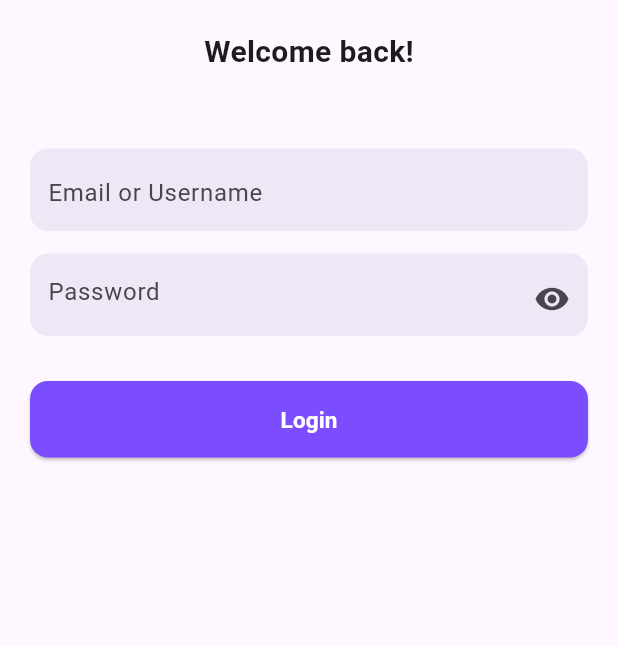
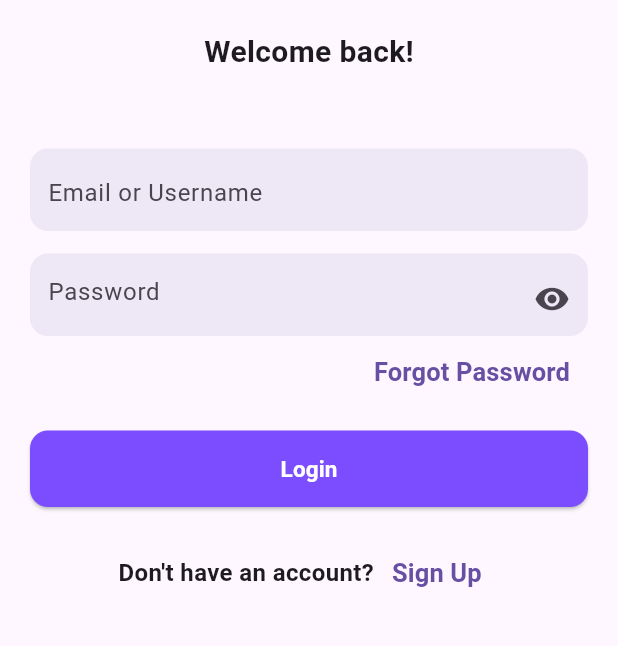
Before and after one commit to Ozurumba007/apt_learn_ui, a Flutter app: the screen it shows after launch, after a tap on "Login", on a phone screen of 412 x 824 dp, the part 180-826 px from its top. Run offline on Flutter 3.47's test engine with Material 2 defaults, Android fonts, the phone set to English and light mode, and no system bars; our stand-ins replace get, smooth_page_indicator.

Commit message:
added forgot password button \ added dont have an account text to the screen

```diff
--- a/lib/login/login_screen.dart
+++ b/lib/login/login_screen.dart
@@ -43,9 +43,47 @@ class _LoginScreenState extends State<LoginScreen> {
                   suffixIcon: Icon(Icons.remove_red_eye),
                   obscureText: true,
                 ),
-                SizedBox(height: 30),
+                Row(
+                  mainAxisAlignment: MainAxisAlignment.end,
+                  children: [
+                    TextButton(
+                      onPressed: () {},
+                      child: Text(
+                        'Forgot Password',
+                        style: TextStyle(
+                          fontWeight: FontWeight.bold,
+                          fontSize: 17,
+                        ),
+                      ),
+                    ),
+                  ],
+                ),
+                SizedBox(height: 15),
                 ElevatedButtonStyle(
                   text: 'Login',
+                ),
+                SizedBox(height: 20),
+                Row(
+                  mainAxisAlignment: MainAxisAlignment.center,
+                  children: [
+                    Text(
+                      'Don\'t have an account?',
+                      style: TextStyle(
+                        fontWeight: FontWeight.w600,
+                        fontSize: 16,
+                      ),
+                    ),
+                    TextButton(
+                      onPressed: () {},
+                      child: Text(
+                        'Sign Up',
+                        style: TextStyle(
+                          fontWeight: FontWeight.bold,
+                          fontSize: 17,
+                        ),
+                      ),
+                    ),
+                  ],
                 ),
               ],
             ),
```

---------------

**Activity**:
Quote every record above exactly, omitting any pictures they contain.

**Answer to this problem**:
Before and after one commit to Ozurumba007/apt_learn_ui, a Flutter app: the screen it shows after launch, after a tap on "Login", on a phone screen of 412 x 824 dp, the part 180-826 px from its top. Run offline on Flutter 3.47's test engine with Material 2 defaults, Android fonts, the phone set to English and light mode, and no system bars; our stand-ins replace get, smooth_page_indicator.

Commit message:
added forgot password button \ added dont have an account text to the screen

```diff
--- a/lib/login/login_screen.dart
+++ b/lib/login/login_screen.dart
@@ -43,9 +43,47 @@ class _LoginScreenState extends State<LoginScreen> {
                   suffixIcon: Icon(Icons.remove_red_eye),
                   obscureText: true,
                 ),
-                SizedBox(height: 30),
+                Row(
+                  mainAxisAlignment: MainAxisAlignment.end,
+                  children: [
+                    TextButton(
+                      onPressed: () {},
+                      child: Text(
+                        'Forgot Password',
+                        style: TextStyle(
+                          fontWeight: FontWeight.bold,
+                          fontSize: 17,
+                        ),
+                      ),
+                    ),
+                  ],
+                ),
+                SizedBox(height: 15),
                 ElevatedButtonStyle(
                   text: 'Login',
+                ),
+                SizedBox(height: 20),
+                Row(
+                  mainAxisAlignment: MainAxisAlignment.center,
+                  children: [
+                    Text(
+                      'Don\'t have an account?',
+                      style: TextStyle(
+                        fontWeight: FontWeight.w600,
+                        fontSize: 16,
+                      ),
+                    ),
+                    TextButton(
+                      onPressed: () {},
+                      child: Text(
+                        'Sign Up',
+                        style: TextStyle(
+                          fontWeight: FontWeight.bold,
+                          fontSize: 17,
+                        ),
+                      ),
+                    ),
+                  ],
                 ),
               ],
             ),
```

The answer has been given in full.